+Use of uninitialized value $. in range (or flip) at - line 14.
Its certainly an improvement, insofar as it leaves a specific clue,
but the average joe wont know that:
$. is line-number on an input filehandle,
so it must be magically going to stdin in scalar context ?????
$ perl -wpe 'my $x = (1 .. 2);' /dev/null
did giving perl empty input fix the uninit-var connected to your $.
fwiw splain doesnt help (clarify the underlying $.) either:
perl -we 'my $x = (1 .. 2)' 2> junk ; splain junk
Use of uninitialized value in range (or flip) at -e line 1 (#1)
(W uninitialized) An undefined value was used as if it were already
defined. It was interpreted as a "" or a 0, but maybe it was a mistake.
To suppress this warning assign a defined value to your variables.
To help you figure out what was undefined, perl will try to tell you the
name of the variable (if any) that was undefined.

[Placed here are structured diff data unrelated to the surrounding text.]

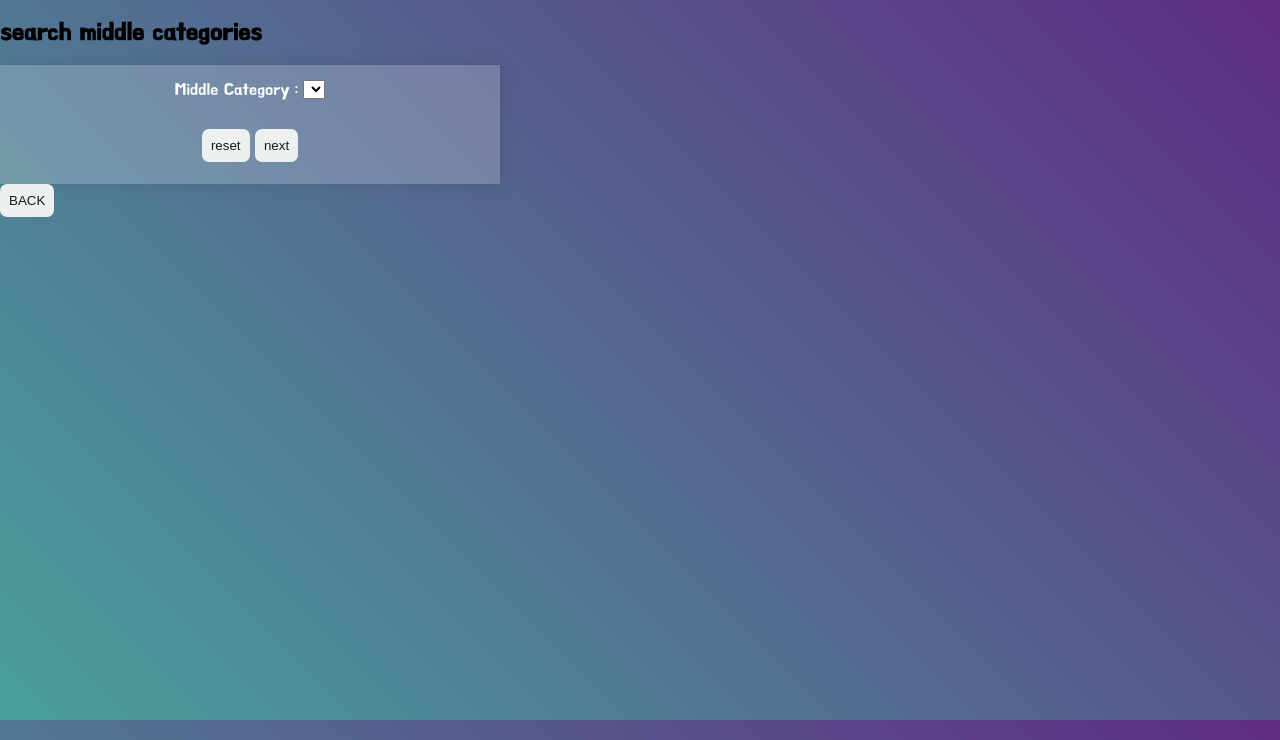
Repository: MIR013/KNU_DB_Project_Team5
Page: http://localhost/Databaase/search_category_middle.jsp
An editor plug-in stored every save of this project. The page is shown before and after the next save, followed by the edit.
The browser window is 1280 px wide. The pictures show the whole page.
The page is served by Tomcat 9. Queries for data that is not in the repository find no rows.

Above is the page before, as saved 2018-11-22 11:19:50.

### dbphase/Databaase/WebContent/search_category_middle.jsp
<%@ page language="java" contentType="text/html; charset=UTF-8"
    pageEncoding="UTF-8"%>
<%@ page language="java" import="java.text.*,java.sql.*" %>
<!DOCTYPE html>
<html>
<head>
<meta charset="UTF-8">
<title>Insert title here</title>
<link rel='stylesheet' type='text/css' href='mystyle.css'>
</head>
<body>

<h2>search middle categories</h2>
<%
String serverIP = "localhost";
String dbName = "phase2";
String portNum = "3306";
String url = "jdbc:mysql://" + serverIP + ":" + portNum + "/" + dbName;
String user = "knu";
String pass = "comp322";
Connection conn = null;

Class.forName("com.mysql.jdbc.Driver");
conn = DriverManager.getConnection(url,user,pass);
PreparedStatement pstmt;
ResultSet rs;
ResultSetMetaData rsmd;
int cnt;
String query;
conn.setAutoCommit(false);
%>

<%
	String lcat = request.getParameter("largeCat");
	query = "SELECT distinct Middle_category FROM CATEGORY WHERE Large_category = '" + lcat + "'";
	pstmt = conn.prepareStatement(query);
	rs = pstmt.executeQuery();
	out.print("<form action = search_category_small.jsp method = 'POST'> <table>");

	//large check box
	out.print("	<tr> <td>Middle Category : <select name=\"MiddleCat\">");
	while(rs.next()){
		out.print("<option value=\"");
		String cat = rs.getString(1);
		out.print(cat);
		out.print("\">"+cat+"</option>");

	}
	out.print("</select></td></td>");

	out.print("<input type=\"hidden\" name = \"largecat\" value = "+lcat+" />");
	out.print("<tr>	<td><input type=\"reset\" value=\"reset\"/> <input type=\"submit\" value=\"next\"/> </td> </tr>");
	out.print("</table></form>");
%>


<%
String nextpage = "<form action=\"main_page.jsp\" method=\"POST\">" +
			"<input type=\"submit\" value=\"BACK\"/>" +
			"</form>";
out.print(nextpage);
%>
</body>
</html>

### dbphase/Databaase/WebContent/mystyle.css


@font-face{
	font-family:"hanna";
	src:url("hanna.ttf")format("truetype");
}




input {
   /* width: 18%;*/
    text-align: center;

    padding: 1ex;
    border: 2px solid #ECF0F1;
    transition: border ease 500ms;
    border-radius: 1ex;
    background: #ECF0F1;
    color: #181818;

    &:focus {
      outline: none;
      border: 2px solid #3498DB;
    }

    &:not(:last-child) {
      margin-bottom: 1ex;
    }
}
button {
   color: white;
   border: 2px solid #3498DB;
   background: #3498DB;
}

html,
body {
	height: 100%;
}


body {
	margin: 0;
	background: linear-gradient(45deg, #49a09d, #5f2c82);
	font-family: hanna;
	font-weight: 100;
}

.container {
	height:800px;
	overflow: auto;
	position: absolute;
	top: 50%;
	left: 50%;
	transform: translate(-50%, -50%);
}

table {
	width: 500px;
	overflow: hidden;
	border-collapse: collapse;
	box-shadow: 0 0 20px rgba(0,0,0,0.1);
}

th,
td {
	white-space:nowrap;
	text-align: center;
	padding: 15px;
	background-color: rgba(255,255,255,0.2);
	color: #fff;
	margin-left: auto; margin-right: auto;
}

th {
	text-align: center;
}

thead {
	th {
		background-color: #55608f;
	}
}

tbody {
	tr {
		&:hover {
			background-color: rgba(255,255,255,0.3);
		}
	}
	td {
		position: relative;
		&:hover {
			&:before {
				content: "";
				position: absolute;
				left: 0;
				right: 0;
				top: -9999px;
				bottom: -9999px;
				background-color: rgba(255,255,255,0.2);
				z-index: -1;
			}
		}
	}
}

After the next save:
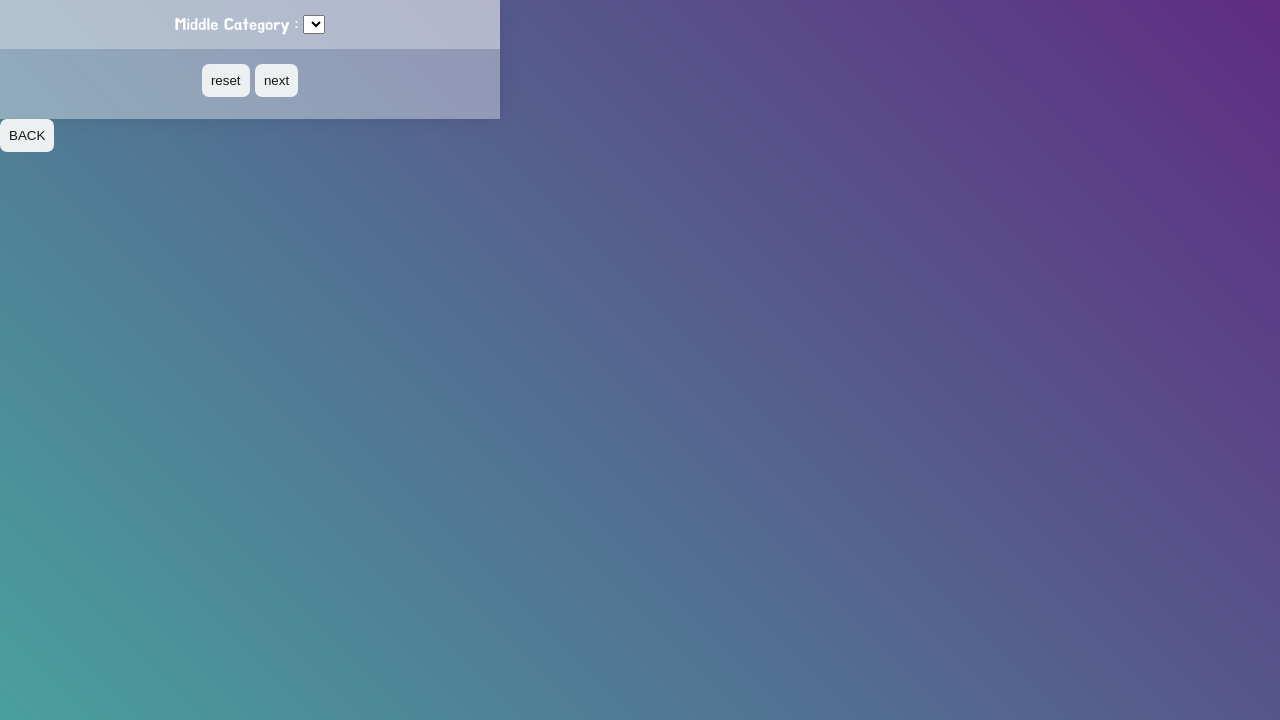
Saved 7 s later.
--- a/dbphase/Databaase/WebContent/search_category_middle.jsp
+++ b/dbphase/Databaase/WebContent/search_category_middle.jsp
@@ -10,7 +10,6 @@
 </head>
 <body>
 
-<h2>search middle categories</h2>
 <%
 String serverIP = "localhost";
 String dbName = "phase2";
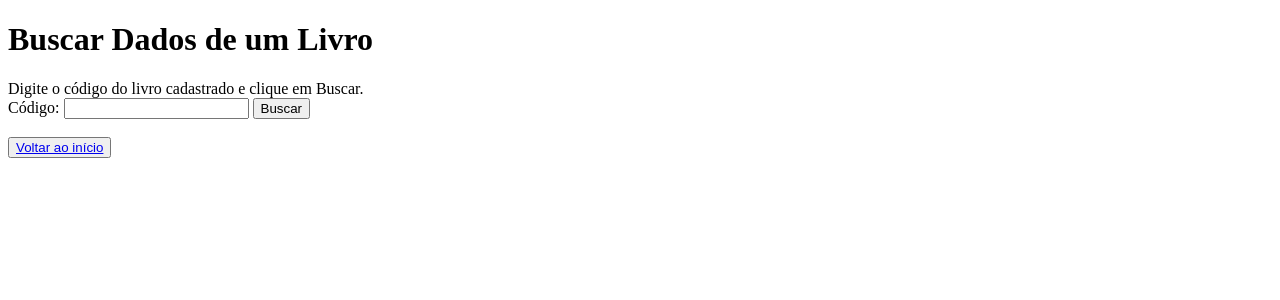
Repository: pedro202100/sistema-de-livros
Page: ProjetoLivrariaClienteServidor/src/main/webapp/listaLivrosPorCategoria.html
These files come from the project's save history. The page is drawn as it stood at one moment and after the next save; the edit follows.
The browser window is 1280 px wide. The pictures show the whole page.

Above is the page before, as saved 2022-11-07 01:24:01.

### ProjetoLivrariaClienteServidor/src/main/webapp/listaLivrosPorCategoria.html
<!DOCTYPE html>
<html>
<head>
<meta charset="UTF-8">
<title>Atividade Aula 10</title>
</head>
<body>
	<h1>Buscar Dados de um Livro</h1>
	<label>Digite o código do livro cadastrado e clique em Buscar.</label>
	<form method="GET" action="Atividade">
		<input type="hidden" name="action" value="codigo"/>
		<label>Código: </label>
		<input type="text" name="codigo" required>
		<input type="submit" value="Buscar"><br>
		<br>
	</form>
	<button>
	<a href="./index.html">Voltar ao início</a>
	</button><br>
</body>
</html>

After the next save:
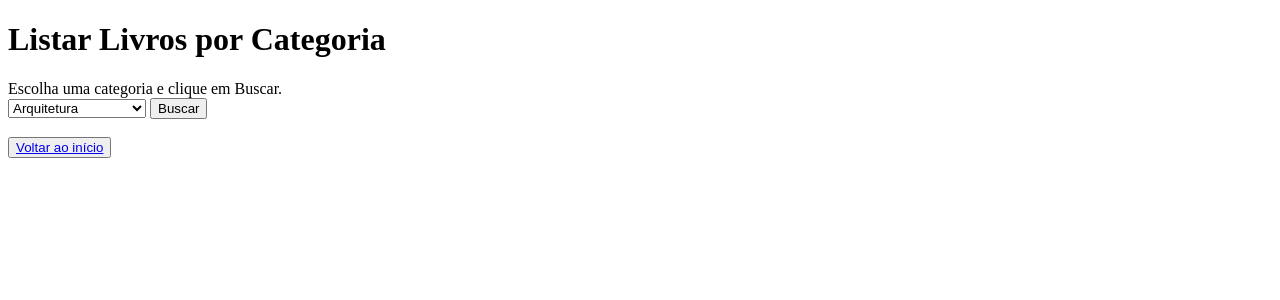
Saved 5 min 34 s later.
--- a/ProjetoLivrariaClienteServidor/src/main/webapp/listaLivrosPorCategoria.html
+++ b/ProjetoLivrariaClienteServidor/src/main/webapp/listaLivrosPorCategoria.html
@@ -5,17 +5,22 @@
 <title>Atividade Aula 10</title>
 </head>
 <body>
-	<h1>Buscar Dados de um Livro</h1>
-	<label>Digite o código do livro cadastrado e clique em Buscar.</label>
+	<h1>Listar Livros por Categoria</h1>
+	<label for="categoria">Escolha uma categoria e clique em Buscar.</label>
 	<form method="GET" action="Atividade">
-		<input type="hidden" name="action" value="codigo"/>
-		<label>Código: </label>
-		<input type="text" name="codigo" required>
+		<input type="hidden" name="action" value="categoria"/>
+		<select id="categoria" name="categoria">
+			<option value="Arquitetura">Arquitetura</option>
+			<option value="Design">Design</option>
+			<option value="Informática">Informática</option>
+			<option value="Literatura Brasileira">Literatura Brasileira</option>
+			<option value="Literatura Infantil">Literatura Infantil</option>
+			<option value="Literatura Universal">Literatura Universal</option>
+			<option value="Música e Arte">Música e Arte</option>
+		</select>
 		<input type="submit" value="Buscar"><br>
 		<br>
 	</form>
-	<button>
-	<a href="./index.html">Voltar ao início</a>
-	</button><br>
+	<button><a href="./nomes_pag.html">Voltar ao início</a></button><br>
 </body>
 </html>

In some cases it cannot
do this, so it also tells you what operation you used the undefined value
in. Note, however, that perl optimizes your program and the operation
displayed in the warning may not necessarily appear literally in your
program. For example, "that $foo" is usually optimized into "that "
. $foo, and the warning will refer to the concatenation (.) operator,
even though there is no . in your program.
Actually, that explanation is distracting, and hilights the fact that
your patch gives the only mention of $.
Any chance that other file-handle special vars are affected ?
does your patch magically report them too ?
(Im not thinking of any example, sane or otherwize, just conjecture)